History and Culture of the San Luis Valley

The area comprising the SAN LUIS VALLEY and RIO GRANDE NATIONAL FOREST has a rich and colorful history.

Native American Paleo-Indian cultures, beginning with the Clovis and Folsom Complexes (11,000 years ago) were the first know inhabitants of the area. These and the following cultures of the Archaic Stage and the Ute Indians lived by hunting animals and gathering native plants found in the area.

The Spanish began exploring the San Luis area during the late 1500’s. In an attempt to get people to settle the area, Mexico established numerous land grants within the Spanish territory. In 1770, Don Juan Baustista de Anza traveled through the San Luis Valley and over Poncha Pass in attempt to crush the Comanches who threatened the Spanish settlers.

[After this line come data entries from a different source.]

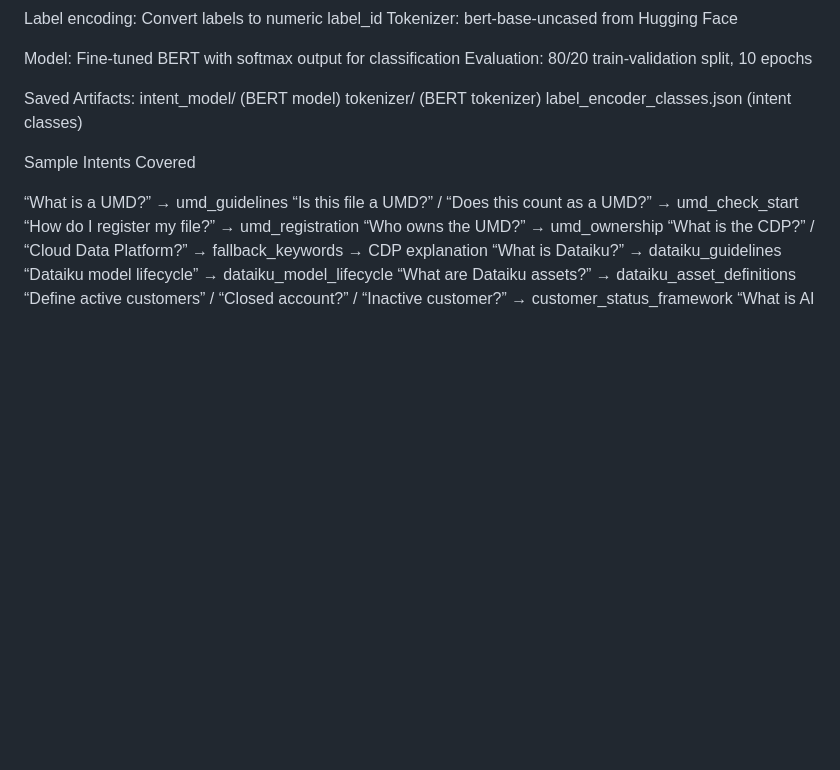
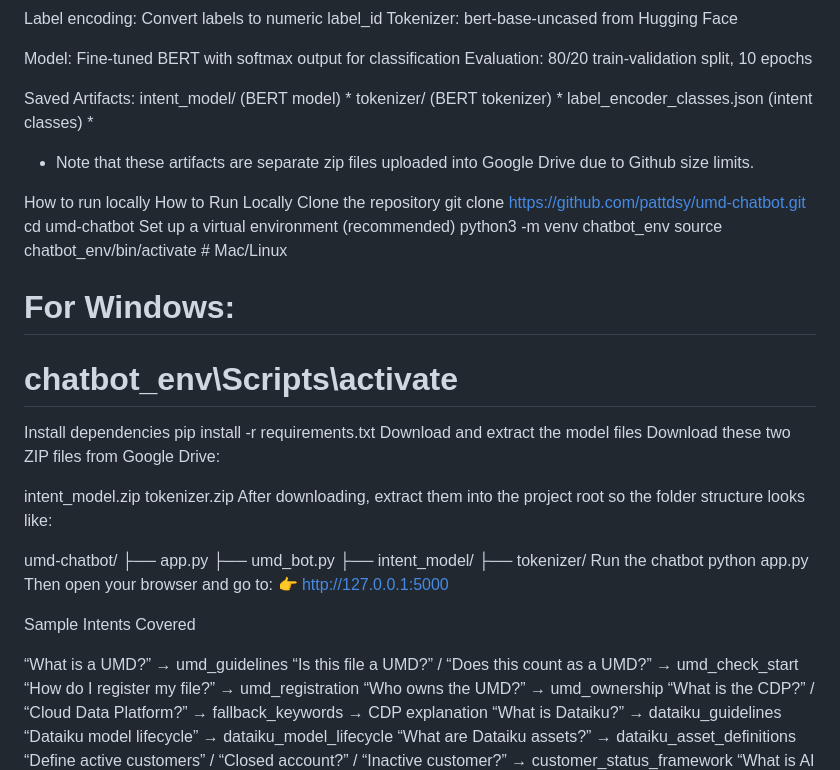
Before and after one commit to pattdsy/umd-chatbot, a Markdown page: README.md, the part around the change. Rendered like a GitHub page; blank space fills up the shorter version.

```diff
--- a/README.md
+++ b/README.md
@@ -47,9 +47,40 @@ Model: Fine-tuned BERT with softmax output for classification
 Evaluation: 80/20 train-validation split, 10 epochs
 
 Saved Artifacts:
-intent_model/ (BERT model)
-tokenizer/ (BERT tokenizer)
-label_encoder_classes.json (intent classes)
+intent_model/ (BERT model) *
+tokenizer/ (BERT tokenizer) *
+label_encoder_classes.json (intent classes) *
+* Note that these artifacts are separate zip files uploaded into Google Drive due to Github size limits.
+
+
+How to run locally
+How to Run Locally
+Clone the repository
+git clone https://github.com/pattdsy/umd-chatbot.git
+cd umd-chatbot
+Set up a virtual environment (recommended)
+python3 -m venv chatbot_env
+source chatbot_env/bin/activate  # Mac/Linux
+# For Windows:
+# chatbot_env\Scripts\activate
+Install dependencies
+pip install -r requirements.txt
+Download and extract the model files
+Download these two ZIP files from Google Drive:
+
+intent_model.zip
+tokenizer.zip
+After downloading, extract them into the project root so the folder structure looks like:
+
+umd-chatbot/
+├── app.py
+├── umd_bot.py
+├── intent_model/
+├── tokenizer/
+Run the chatbot
+python app.py
+Then open your browser and go to:
+👉 http://127.0.0.1:5000
 
 
 Sample Intents Covered
```
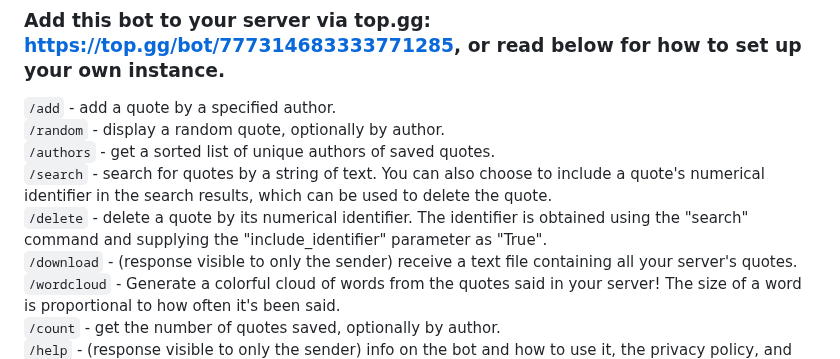
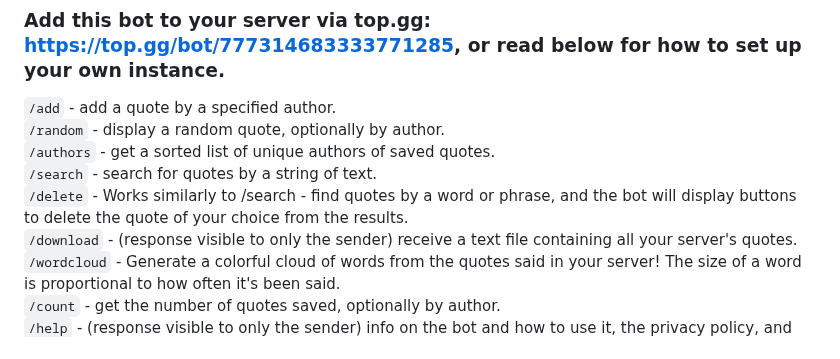
Before and after one commit to AlecM33/quote-bot, a Markdown page: README.md, the part around the change. GitHub-like rendering.

```diff
--- a/README.md
+++ b/README.md
@@ -7,8 +7,8 @@ A discord bot for saving and displaying memorable quotes from your friends. Curr
 `/add` - add a quote by a specified author.<br>
 `/random` - display a random quote, optionally by author.<br>
 `/authors` - get a sorted list of unique authors of saved quotes.<br>
-`/search` - search for quotes by a string of text. You can also choose to include a quote's numerical identifier in the search results, which can be used to delete the quote.<br>
-`/delete` - delete a quote by its numerical identifier. The identifier is obtained using the "search" command and supplying the "include_identifier" parameter as "True".<br>
+`/search` - search for quotes by a string of text.<br>
+`/delete` - Works similarly to /search - find quotes by a word or phrase, and the bot will display buttons to delete the quote of your choice from the results.<br>
 `/download` - (response visible to only the sender) receive a text file containing all your server's quotes.<br>
 `/wordcloud` - Generate a colorful cloud of words from the quotes said in your server! The size of a word is proportional to how often it's been said.<br>
 `/count` - get the number of quotes saved, optionally by author.<br>
```
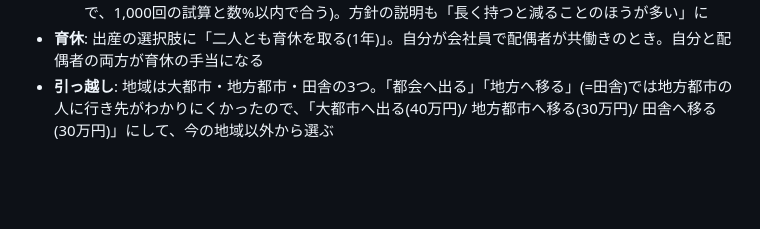
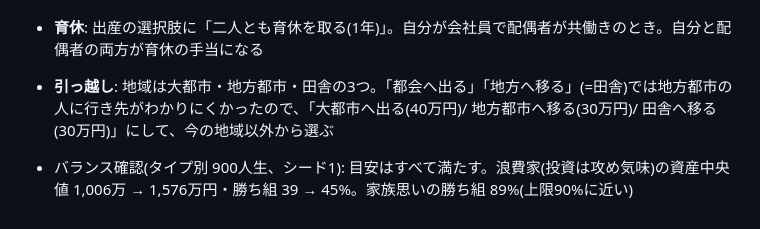
Before and after one commit to ai-deliv-usagi/life-cycle-simulator, a Markdown page: docs/DESIGN.md, the part around the change. Drawn GitHub-style; blank space fills up the shorter version.

Commit message:
バランス確認の結果を追記
Co-Authored-By: Claude Opus 5.5 <noreply@anthropic.com>
Claude-Session: https://claude.ai/code/session_01M72vDYtB6SKDFPQHG7kLao

```diff
--- a/docs/DESIGN.md
+++ b/docs/DESIGN.md
@@ -2031,3 +2031,5 @@ MVPでは作らないが、MVPの作りがじゃまにならないよう書き
   - 資産の画面の「想定利回り(年の平均)」をやめ、10年持ったときの見通し(ふつうは何倍か・増える割合・半分以下になる割合)の表にした(`investmentOutlook()`。対数の平均と分散からの近似で、1,000回の試算と数%以内で合う)。方針の説明も「長く持つと減ることのほうが多い」に
 - **育休**: 出産の選択肢に「二人とも育休を取る(1年)」。自分が会社員で配偶者が共働きのとき。自分と配偶者の両方が育休の手当になる
 - **引っ越し**: 地域は大都市・地方都市・田舎の3つ。「都会へ出る」「地方へ移る」(=田舎)では地方都市の人に行き先がわかりにくかったので、「大都市へ出る(40万円)/ 地方都市へ移る(30万円)/ 田舎へ移る(30万円)」にして、今の地域以外から選ぶ
+
+- バランス確認(タイプ別 900人生、シード1): 目安はすべて満たす。浪費家(投資は攻め気味)の資産中央値 1,006万 → 1,576万円・勝ち組 39 → 45%。家族思いの勝ち組 89%(上限90%に近い)
```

The valley remained largely unsettled until the area became the territory of the United States around 1850.

The first permanent settlement in Colorado, known as San Luis de la Culebra, was established in 1851 on the Rio Culebra River on the Sangre de Cristo Grant.

To protect the early settlers in the valley, Fort Massachusetts was established, north of San Luis, in 1852.

La Loma de San Jose, near present Del Norte, was first inhabited by Hispanic families in 1859 that left the Santa Fe area. Irrigation ditches were constructed and farms established. More extensive farming activities began in the 1880’s near Hooper and the area near Monte Vista where large-scale irrigation systems were built.

More: https://www.fs.usda.gov/detail/riogrande/learning/history-culture/?cid=stelprdb5172158